------ Records for this task

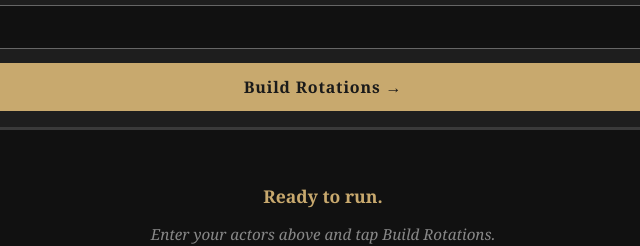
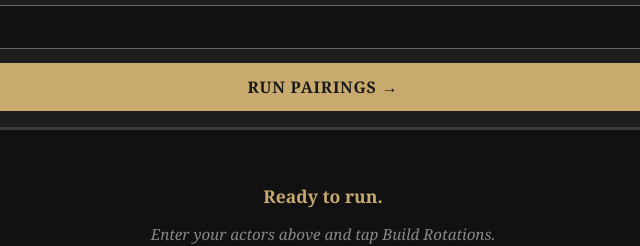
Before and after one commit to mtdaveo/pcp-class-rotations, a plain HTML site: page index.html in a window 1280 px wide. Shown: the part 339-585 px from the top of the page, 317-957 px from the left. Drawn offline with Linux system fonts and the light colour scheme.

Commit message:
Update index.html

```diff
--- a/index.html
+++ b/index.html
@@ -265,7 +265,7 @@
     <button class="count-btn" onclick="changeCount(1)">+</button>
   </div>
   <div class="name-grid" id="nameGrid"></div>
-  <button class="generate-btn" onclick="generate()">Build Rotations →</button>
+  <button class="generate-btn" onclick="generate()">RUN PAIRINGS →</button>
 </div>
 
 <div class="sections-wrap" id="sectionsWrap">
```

------------

- Required work: Nothing may be altered when you restate the records, but every picture must be dropped.

- Task output:
Before and after one commit to mtdaveo/pcp-class-rotations, a plain HTML site: page index.html in a window 1280 px wide. Shown: the part 339-585 px from the top of the page, 317-957 px from the left. Drawn offline with Linux system fonts and the light colour scheme.

Commit message:
Update index.html

```diff
--- a/index.html
+++ b/index.html
@@ -265,7 +265,7 @@
     <button class="count-btn" onclick="changeCount(1)">+</button>
   </div>
   <div class="name-grid" id="nameGrid"></div>
-  <button class="generate-btn" onclick="generate()">Build Rotations →</button>
+  <button class="generate-btn" onclick="generate()">RUN PAIRINGS →</button>
 </div>
 
 <div class="sections-wrap" id="sectionsWrap">
```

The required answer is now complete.